Kathmandu, Aug 3
Discounting the current political turmoil in Nepal,
the nine-year-old insurgency and declining tourists,
a billionaire non-resident Indian heading an international
chain of resorts and deluxe hotels worldwide has opened
a new five-star hotel in the kingdom.
Headed by Bangkok-based NRI Prem Sachdev, Le Méridien
Hotels & Resorts has opened its first resort hotel
in Nepal, Le Méridien Kathmandu, Gokarna Forest
Golf Resort & Spa.
Le Méridien Hotels & Resorts, which has
137 properties in Europe, the Middle East and South
Asia, gained a foothold in Nepal three years ago when
it started the Gokarna Forest Golf Resort in the lush
Gokarna forest, about 10 km from Kathmandu's Tribhuvan
International Airport, traditionally the private hunting
ground of the royal family.
With its scenic golf course becoming the venue of
national and international tournaments and its Harmony
Spa becoming popular among the local upmarket clientele
as well as expatriates, the owners decided to add
a five-star deluxe hotel to the 780 acre resort.
In June this year, the hotel with 38 deluxe rooms
and a period suite inspired by the historic Malla
and Rana periods began operations. The Meridien seal
was put on the project from July 1 when the management
of the chain also took over the management in Nepal.
This year, Le Meridien plans to add another 30 rooms,
said its acting general manager, Patanjali Sharma.
With Le Meridien entering the hospitality industry
in Nepal, the kingdom now has seven five-star hotels.
Till last year, there were five - Soaltee Crowne Plaza,
the first luxury hotel in Nepal, Yak and Yeti, Hotel
de l'Annapurna, Radisson and Hyatt Regency.
However, this year, a four-star hotel, Shangri La,
reportedly got upgraded and recognised as a five-star.
Except Shangri La, all the others have a casino on
the premises to boost visitors, especially Indian
But Le Meriden, Sharma said, would not run a casino.
"We have a different character," he said.

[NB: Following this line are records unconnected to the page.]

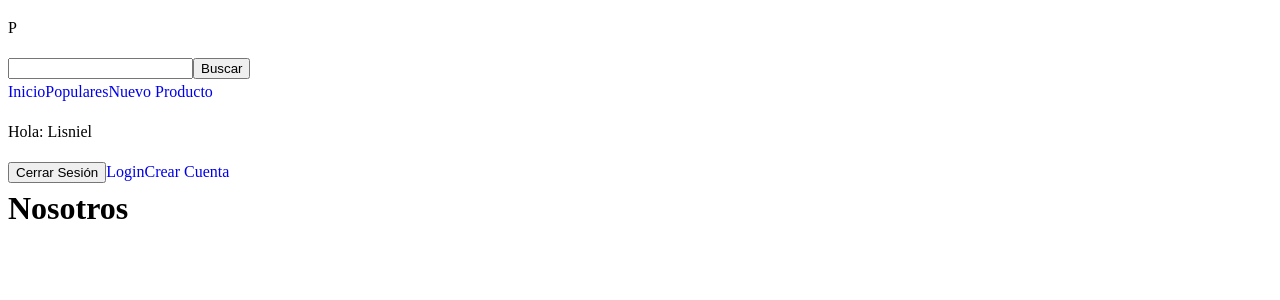
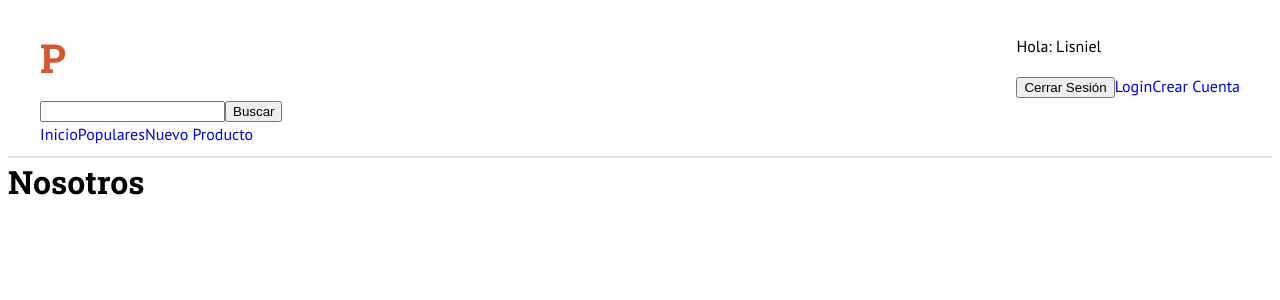
Before and after one commit to lisnielsm/product-hunt-next, a Next.js app: page /nosotros in a window 1280 px wide. Shown: the top 300 px of the page. Built offline with nearby package versions, Linux system fonts and the light colour scheme.

Commit message:
Se añadieron estilos CSS al Header y a Layout

```diff
--- a/components/layout/Header.js
+++ b/components/layout/Header.js
@@ -2,13 +2,39 @@ import React from 'react';
 import Buscar from '../ui/Buscar';
 import Navegacion from './Navegacion';
 import Link from 'next/link';
+import styled from '@emotion/styled';
+import { css } from '@emotion/react';
+
+const ContenedorHeader = styled.div`
+    max-width: 1200px;
+    width: 95%;
+    margin: 0 auto;
+    @media (min-width: 768px) {
+        display: flex;
+        justify-content: space-between;
+    }
+`;
+
+const Logo = styled.p`
+    color: var(--naranja);
+    font-size: 4rem;
+    line-height: 0;
+    font-weight: 700;
+    font-family: "Roboto Slab", serif;
+    margin-right: 2rem;
+`;
 
 const Header = () => {
     return (
-        <header>
-            <div>
+        <header css={css`
+            border-bottom: 2px solid var(--gris3);
+            padding: 1rem 0;
+        `}>
+            <ContenedorHeader>
                 <div>
-                    <p>P</p>
+                    <Link href="/">
+                        <Logo>P</Logo>
+                    </Link>
 
                     <Buscar />
 
@@ -24,9 +50,9 @@ const Header = () => {
                     <Link href="/">Login</Link>
                     <Link href="/">Crear Cuenta</Link>
                 </div>
-            </div>
+            </ContenedorHeader>
         </header>
-     );
+    );
 }
 
 export default Header;
--- a/components/layout/Layout.js
+++ b/components/layout/Layout.js
@@ -1,9 +1,20 @@
 import React from 'react';
 import Header from './Header';
+import Head from 'next/head';
 
 const Layout = props => {
     return (
         <>
+            <Head>
+                <html lang="es" />
+                <title>Product Hunt Firebase y Next.js</title>
+                <link rel="stylesheet" href="https://cdnjs.cloudflare.com/ajax/libs/normalize/8.0.1/normalize.min.css" integrity="sha512-NhSC1YmyruXifcj/KFRWoC561YpHpc5Jtzgvbuzx5VozKpWvQ+4nXhPdFgmx8xqexRcpAglTj9sIBWINXa8x5w==" crossorigin="anonymous" referrerpolicy="no-referrer" />
+                <link rel="preconnect" href="https://fonts.googleapis.com" />
+                <link rel="preconnect" href="https://fonts.gstatic.com" crossorigin />
+                <link href="https://fonts.googleapis.com/css2?family=PT+Sans:wght@400;700&family=Roboto+Slab:wght@400;700&display=swap" rel="stylesheet" />
+                <link rel="stylesheet" href="/static/css/app.css" />
+            </Head>
+
             <Header />
 
             <main>
--- /dev/null
+++ b/public/static/css/app.css
@@ -0,0 +1,14 @@
+.listado-productos {
+    background-color: #f3f3f3;
+}
+
+.contenedor {
+    max-width: 1200px;
+    width    : 95%;
+    padding  : 5rem 0;
+    margin   : 0 auto;
+}
+
+.bg-white {
+    background-color: #FFF;
+}
--- a/styles/globals.css
+++ b/styles/globals.css
@@ -1,6 +1,7 @@
 :root {
   --gris   : #3d3d3d;
   --gris2  : #6f6f6f;
+  --gris3  : #e1e1e1;
   --naranja: #da552f;
 }
 
@@ -16,6 +17,7 @@ html {
 }
 
 body {
+  font-family: "PT Sans", sans-serif;
   font-size  : 1.6rem;
   line-height: 1.5;
 }
@@ -27,6 +29,16 @@ h3 {
   line-height: 1.5;
 }
 
+h1,
+h2 {
+  font-family: "Roboto Slab", serif;
+  font-weight: 700;
+}
+
+h3 {
+  font-family: "PT Sans", sans-serif;
+}
+
 ul {
   list-style: none;
   margin    : 0;
```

"Our clientele is the upmarket local and expatriate
community who come here for the golf and spa."
While the other hotels have to offer facilities to
stave off competition and fill up their 300-odd rooms,
Le Meriden, with its planned 69 rooms would be self-sufficient,
deriving sustenance from the local market, Sharma